brand transference

the use of an existing BRAND for new or modified products. Where the new product is in a significantly different category this is called ‘brand stretching’. Brand extension seeks to capitalize on consumer awareness of and loyalty towards a firm's established brands in order to gain rapid consumer approval and acceptance of the new or modified product.

Where a modified product simply serves another segment of the same market the term brand extension is generally used (see MARKET SEGMENTATION). The term brand transference is used where an established brand name is associated with a new product serving a different market. For instance, the manufacturer of a well-known vacuum cleaner might use that brand name to launch a new product in some other market, for example washing machines. See PRODUCT POSITIONING.

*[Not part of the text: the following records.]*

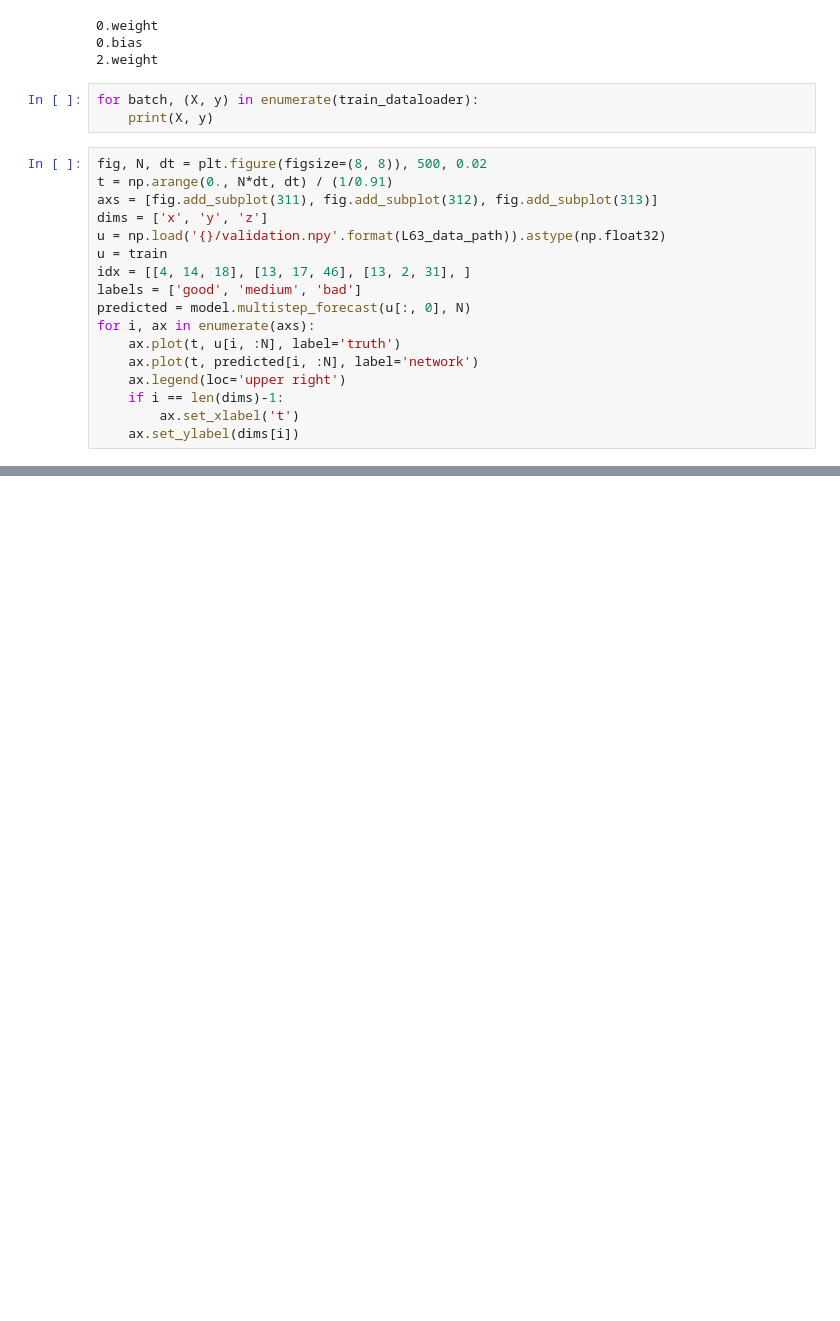
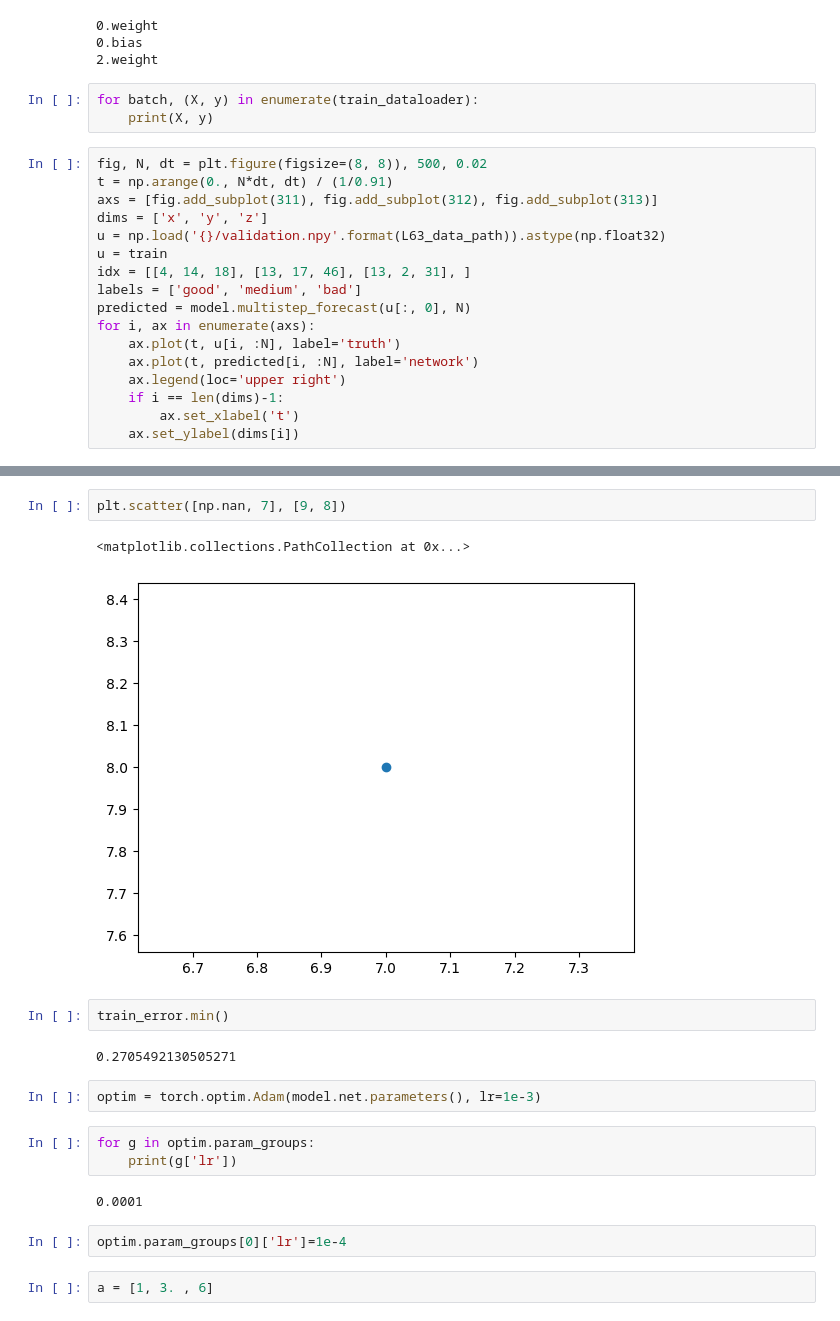
Before and after one commit to pinakm9/random-feature-map, a Jupyter notebook: notebooks/NN.ipynb, the cells around one changed output, grey strips where cells are left out. Saved outputs shown, nothing was run; the diff lists cells and outputs as text; blank space fills up the shorter version.

```diff
--- a/notebooks/NN.ipynb
+++ b/notebooks/NN.ipynb
@@ -103,0 +151,20 @@ for i, ax in enumerate(axs):
+# %%
+plt.scatter([np.nan, 7], [9, 8])
+# %% [output]
+<matplotlib.collections.PathCollection at 0x...>
+[figure, added]
+# %%
+train_error.min()
+# %% [output]
+0.2705492130505271
+# %%
+optim = torch.optim.Adam(model.net.parameters(), lr=1e-3)
+# %%
+for g in optim.param_groups:
+    print(g['lr'])
+# %% [output]
+0.0001
+# %%
+optim.param_groups[0]['lr']=1e-4
+# %%
+a = [1, 3. , 6]
```
Also changed, not shown: parts of 7 cells of this notebook, 4 other files.
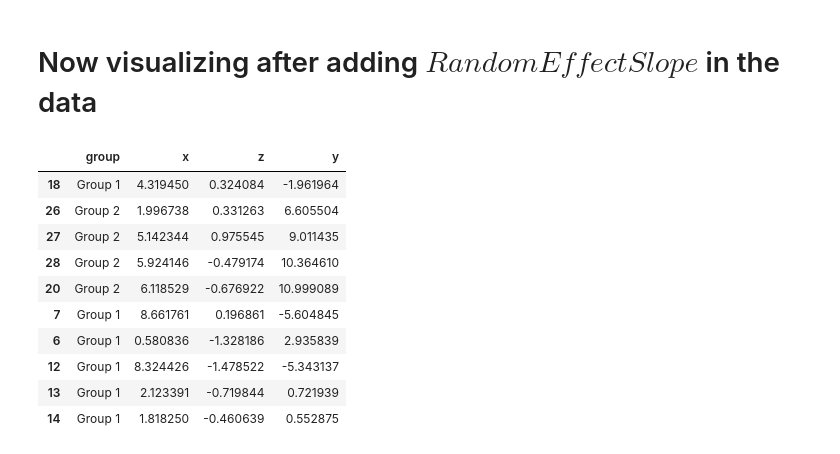
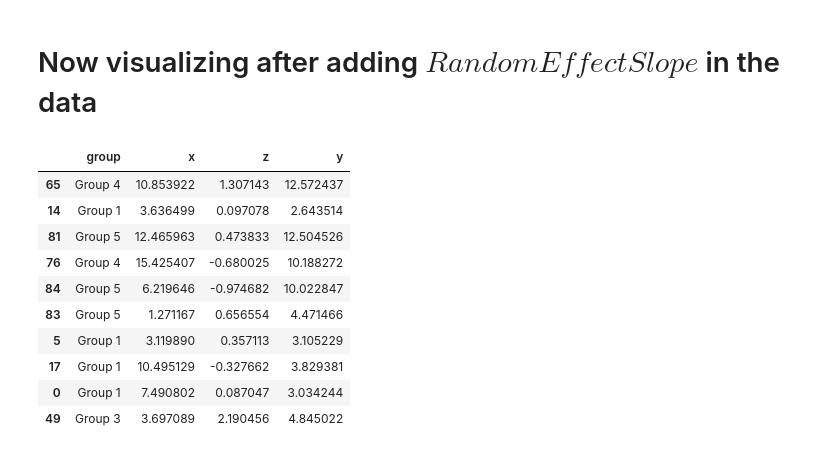
Before and after one commit to Data-200-Class/Data200, a Jupyter notebook: Week3/LMM.ipynb, the cells around one changed output. Drawn from its saved outputs; the diff is of its cells as text; code cells hidden in the pictures.

```diff
--- a/Week3/LMM.ipynb
+++ b/Week3/LMM.ipynb
@@ -9,3 +9,6 @@ import statsmodels.api as sm
 from statsmodels.regression.mixed_linear_model import MixedLM
 # %% [markdown]
 # Generating Data Points ourselves
+# %%
+for i in range(2):
+    print(i)
@@ -124,41 +147,41 @@ plt.show()
 # Now visualizing after adding $Random Effect Slope$ in the data
 # %%
 np.random.seed(42)
-n_groups = 2
+n_groups = 5
 group_size = 20
 # Generate data with random intercepts and slopes
 data = {
     "group": np.repeat([f"Group {i + 1}" for i in range(n_groups)], group_size),
-    "x": np.random.uniform(0, 10, n_groups * group_size),
+    "x": np.random.uniform(0, 20, n_groups * group_size),
     "z": np.random.normal(0, 1, n_groups * group_size),
 }
 
 # Generate random intercepts and slopes for each group
 random_intercepts = np.random.normal(0, 2, n_groups)  # Random intercepts with SD=2
 random_slopes = np.random.normal(0, 0.5, n_groups)    # Random slopes with SD=0.5
 
 data["y"] = (
     2.0  # Fixed intercept
     + 0.5 * data["x"]  # Fixed slope
     + np.repeat(random_intercepts, group_size)  # Random intercepts
     + np.repeat(random_slopes, group_size) * data["x"]  # Random slopes
     + np.random.normal(0, 1, n_groups * group_size)  # Residual error
 )
 
 df = pd.DataFrame(data)
 df.sample(10)
 # %% [output]
 |  | group | x | z | y |
-| 18 | Group 1 | 4.319450 | 0.324084 | -1.961964 |
-| 26 | Group 2 | 1.996738 | 0.331263 | 6.605504 |
-| 27 | Group 2 | 5.142344 | 0.975545 | 9.011435 |
-| 28 | Group 2 | 5.924146 | -0.479174 | 10.364610 |
-| 20 | Group 2 | 6.118529 | -0.676922 | 10.999089 |
-| 7 | Group 1 | 8.661761 | 0.196861 | -5.604845 |
-| 6 | Group 1 | 0.580836 | -1.328186 | 2.935839 |
-| 12 | Group 1 | 8.324426 | -1.478522 | -5.343137 |
-| 13 | Group 1 | 2.123391 | -0.719844 | 0.721939 |
-| 14 | Group 1 | 1.818250 | -0.460639 | 0.552875 |
+| 65 | Group 4 | 10.853922 | 1.307143 | 12.572437 |
+| 14 | Group 1 | 3.636499 | 0.097078 | 2.643514 |
+| 81 | Group 5 | 12.465963 | 0.473833 | 12.504526 |
+| 76 | Group 4 | 15.425407 | -0.680025 | 10.188272 |
+| 84 | Group 5 | 6.219646 | -0.974682 | 10.022847 |
+| 83 | Group 5 | 1.271167 | 0.656554 | 4.471466 |
+| 5 | Group 1 | 3.119890 | 0.357113 | 3.105229 |
+| 17 | Group 1 | 10.495129 | -0.327662 | 3.829381 |
+| 0 | Group 1 | 7.490802 | 0.087047 | 3.034244 |
+| 49 | Group 3 | 3.697089 | 2.190456 | 4.845022 |
 # %%
 # Fit linear mixed model with random intercept and slope
 exog = sm.add_constant(df[["x"]])  # Fixed effects design matrix
```
Also changed, not shown: parts of 11 cells of this notebook, 2 other files.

Collins Dictionary of Business, 3rd ed. © 2002, 2005 C Pass, B Lowes, A Pendleton, L Chadwick, D O’Reilly and M Afferson
References in periodicals archive ?
This study, along with replicating the Aaker and Keller's (1990) model, also examines the relationships of the variables at the brand level and compares the findings with some of the later studies conducted on the phenomenon of brand extension to get additional insights.
But they aren't the only brand to have tip-toed onto the landmined territory that is "brand extension." The basic ploy is to take an established brand name or identity -- one known for its excellence in a given category -- and to apply it in a totally different category.
In this case, independents should be more sensitive to a brand extension with abstract features and contextually invariant traits, even if it is a cross-category extension, because product-level elements (e.g.
Additionally, when the brand extension is perceived as similar, this results in favorable feedback of the positive evaluations towards the parent brand (Aaker, 1990), strengthening the basic relationship of the brand that makes it different and unique, reinforcing the brand image, contributing to the brand equity, and increasing purchases of products of the same brand (Buil et al., 2009).
While brand extensions and licensing used to be considered two distinct branding strategies, extant literature suggests that licensing should be treated as an "external" brand extension (Walsh et al., 2014).
Margins in the used-vehicle business have been temporarily pressured from AutoNation's "One Price" strategy rollout, and the company has incurred elevated selling, general and administrative (SG&A) costs as it implements its brand extension strategy.
According to Bridger, as a brand extension of Rove Hotels, Rove Home will essentially share the same 'DNA', with a similar focus on design, connectivity, local neighborhood emphasis and accessible price points, but "targeting longer stays".
Its managing director, Audrey Tanco-Uy, one of this year's winners of the Mansmith Young Market Masters Award (YMMA), shares here her thoughts on diversification and brand extension.
The post KEANITA Yoghurt: An innovative brand extension by KEANITA appeared first on Cyprus Mail .